* _Task requirements_
Your answer should hold every line of the records below that contains the string "Docker".
[Start of section]
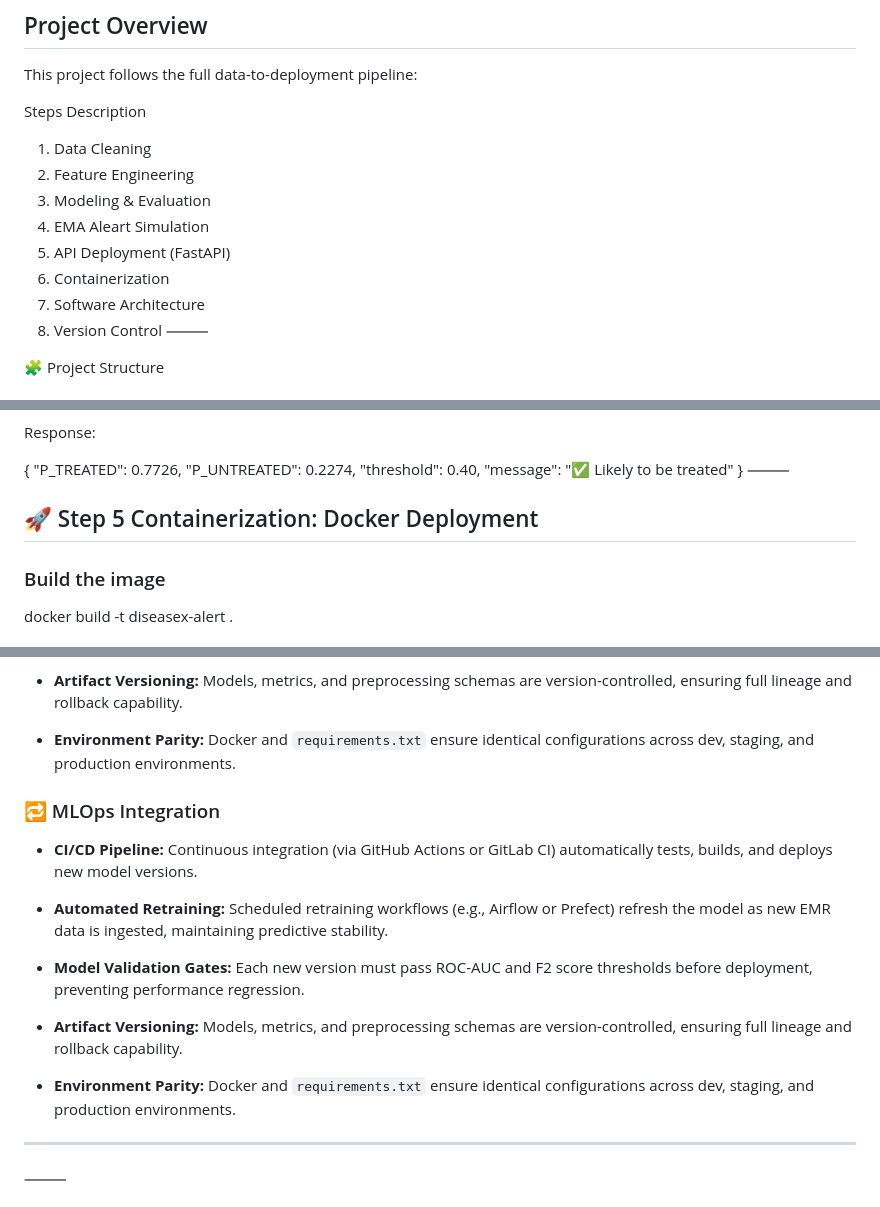
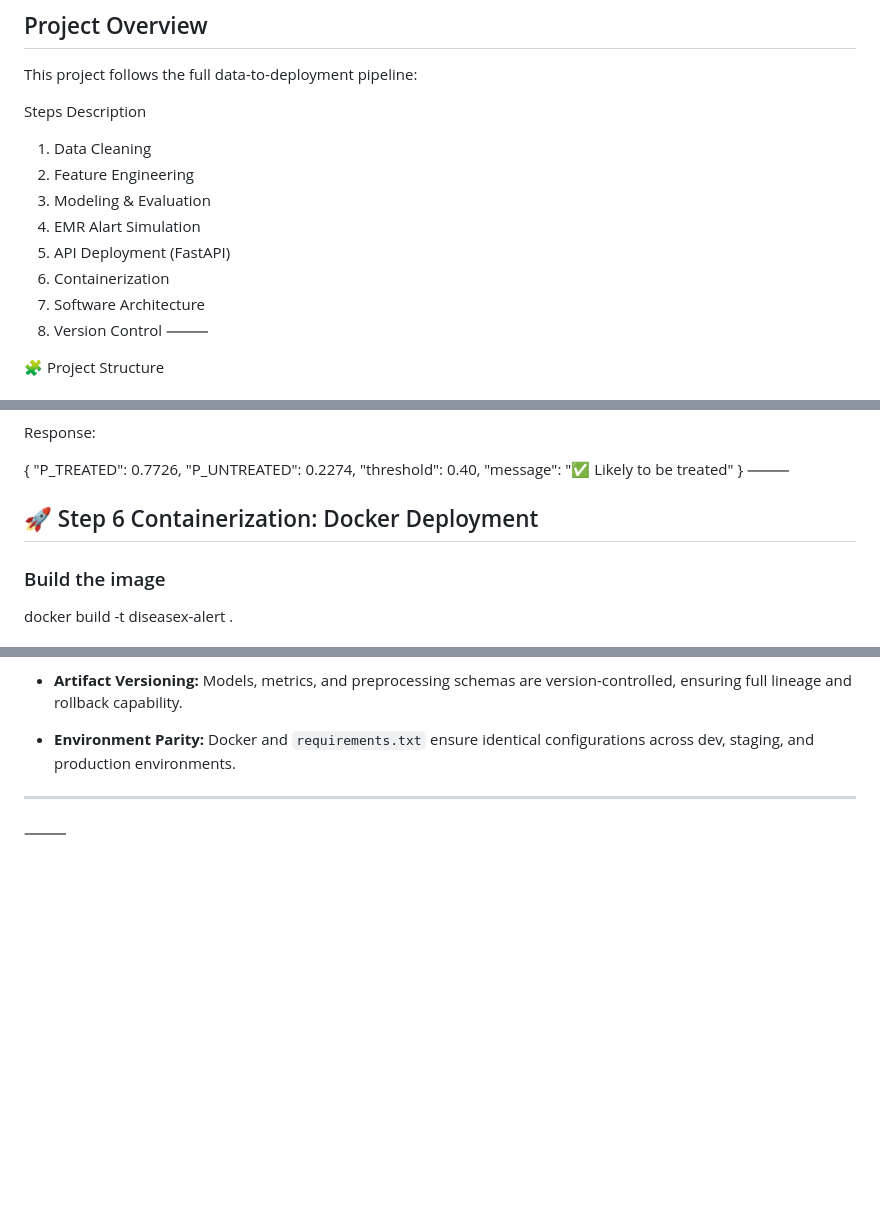
Before and after one commit to gravitywavelet/diseasex-alert, a Markdown page: README.md, 3 parts joined by grey strips. GitHub-like rendering; blank space fills up the shorter version.

Commit message:
fix number

```diff
--- a/README.md
+++ b/README.md
@@ -16,11 +16,11 @@ Steps Description
 1. Data Cleaning
 2. Feature Engineering
 3. Modeling & Evaluation
-4. EMA Aleart Simulation
-4. API Deployment (FastAPI)
-5. Containerization
-6. Software Architecture
-7. Version Control
+4. EMR Alart Simulation
+5. API Deployment (FastAPI)
+6. Containerization
+7. Software Architecture
+8. Version Control
 ⸻
 
 🧩 Project Structure
@@ -205,7 +205,7 @@ Response:
 }
 ⸻
 
-## 🚀 Step 5 Containerization: Docker Deployment
+## 🚀 Step 6 Containerization: Docker Deployment
 
 ### Build the image
 
@@ -336,22 +336,6 @@ Expected Output
 - **Environment Parity:**
   Docker and `requirements.txt` ensure identical configurations across dev, staging, and production environments.
 
-### 🔁 MLOps Integration
-
-- **CI/CD Pipeline:**
-  Continuous integration (via GitHub Actions or GitLab CI) automatically tests, builds, and deploys new model versions.
-
-- **Automated Retraining:**
-  Scheduled retraining workflows (e.g., Airflow or Prefect) refresh the model as new EMR data is ingested, maintaining predictive stability.
-
-- **Model Validation Gates:**
-  Each new version must pass ROC-AUC and F2 score thresholds before deployment, preventing performance regression.
-
-- **Artifact Versioning:**
-  Models, metrics, and preprocessing schemas are version-controlled, ensuring full lineage and rollback capability.
-
-- **Environment Parity:**
-  Docker and `requirements.txt` ensure identical configurations across dev, staging, and production environments.
 
 ---
 
```
Also changed, not shown: other parts of README.md (+2 -2 lines).
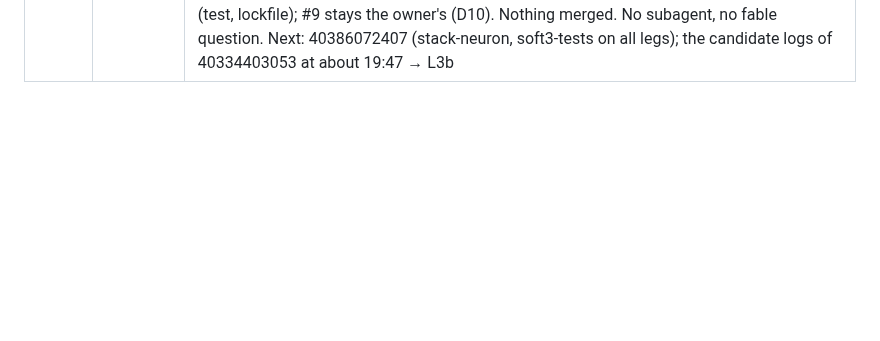
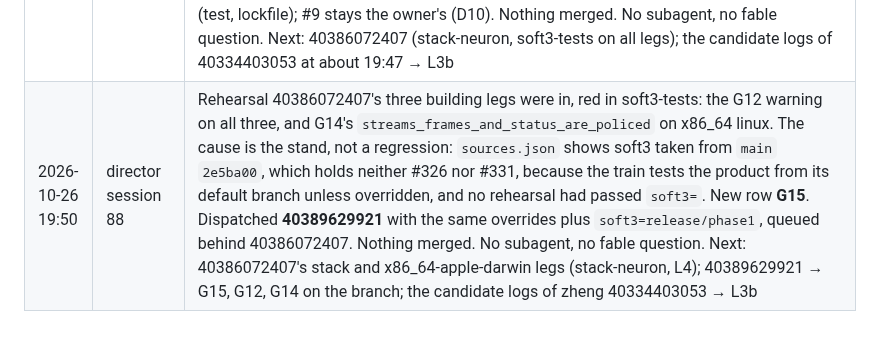
Before and after one commit to cyberia-to/soft3, a Markdown page: release/director/plan.md, the part around one of its changes. Rendered like a GitHub page; blank space fills up the shorter version.

```diff
--- a/release/director/plan.md
+++ b/release/director/plan.md
@@ -225,3 +226,4 @@ reading the order: G2 makes "green" checkable for every sibling PR; L1 → L2
 | 2026-10-26 19:25 | director session 85 | Session 84 dispatched diagnostic **40382344434** for vault and neuron, then died before reading it or writing the plan (`NEXT: ?` at 18:57). I read it as this session's unit (**L4**). vault is green on both refs: `main` needed only a fresh lock, and vault#1 (the owner's, the only source of neuron's `local-host`) passes 0 failed with 0 warnings. I committed its lock as `503d8c8` and opened draft **vault#12** as #1's accept branch (`decision`+`wide`). neuron now resolves, then fails in `neuron-rune` on API that only **rune#6** (the owner's `DECIDE`) has. Both are added to the D10 ask, with comments on vault#1 and rune#6. Nothing merged. No subagent, no fable question. Next: rune#6's accept branch, then re-measure neuron; 40334403053 → L3b round 4; a rehearsal on the current `release/phase1` heads with cybergraph `fe115b3` |
 | 2026-10-26 19:30 | director session 86 | **L4, neuron:** the only stop left in 40382344434 was neuron-rune on rune#6's API. I built rune#6's accept branch on the 0.4 line as draft **rune#9** (`3b031ff`). The merge had two conflicts, resolved toward `release/phase1` (hemera 0.4, `use` order), with the tests kept from both sides; no lock change. Commented on rune#6. I also dispatched rehearsal **40386072407** on today's `release/phase1` (`5970c3a`) with `rune=port/l4-rune6-phase1`, the first run after G12, G13, G14 and cybergraph `fe115b3`. rune CI 40386033946 is running. Nothing merged. No subagent, no fable question. Next: read 40386072407 (stack-neuron, soft3-tests on all legs) and 40386033946; 40334403053 → L3b round 4 |
 | 2026-10-26 19:40 | director session 87 | Rehearsal 40386072407 was still running (all five legs), so I took **L3b round 4**, whose control had finished. I read job 121611993498: FINAL 71,653 B, and the final level spent 2,022 s, 865 s of it grinding. I fitted the grinding throughput with a lap parser over the downloaded log and got a band of 0.55–0.9 M attempts/s, wide because the laps are geometric draws. From it, the projected grinding of option (i) is 8–13 h for `10f:32:5` and 5–9 days for `9f:36:5`. That projection is labelled an assumption until the candidates' own schedules are in. Posted on zheng#73. Also, rune CI **40386033946** on rune#9 is green (test, lockfile); #9 stays the owner's (D10). Nothing merged. No subagent, no fable question. Next: 40386072407 (stack-neuron, soft3-tests on all legs); the candidate logs of 40334403053 at about 19:47 → L3b |
+| 2026-10-26 19:50 | director session 88 | Rehearsal 40386072407's three building legs were in, red in soft3-tests: the G12 warning on all three, and G14's `streams_frames_and_status_are_policed` on x86_64 linux. The cause is the stand, not a regression: `sources.json` shows soft3 taken from `main` `2e5ba00`, which holds neither #326 nor #331, because the train tests the product from its default branch unless overridden, and no rehearsal had passed `soft3=`. New row **G15**. Dispatched **40389629921** with the same overrides plus `soft3=release/phase1`, queued behind 40386072407. Nothing merged. No subagent, no fable question. Next: 40386072407's stack and x86_64-apple-darwin legs (stack-neuron, L4); 40389629921 → G15, G12, G14 on the branch; the candidate logs of zheng 40334403053 → L3b |
```
Also changed, not shown: other parts of release/director/plan.md (+1 -0 lines), audit/release-2026-10-26/director.md (+2 -1 lines).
[End of section]
* _Output for this task_
-## 🚀 Step 5 Containerization: Docker Deployment
+## 🚀 Step 6 Containerization: Docker Deployment
   Docker and `requirements.txt` ensure identical configurations across dev, staging, and production environments.
-  Docker and `requirements.txt` ensure identical configurations across dev, staging, and production environments.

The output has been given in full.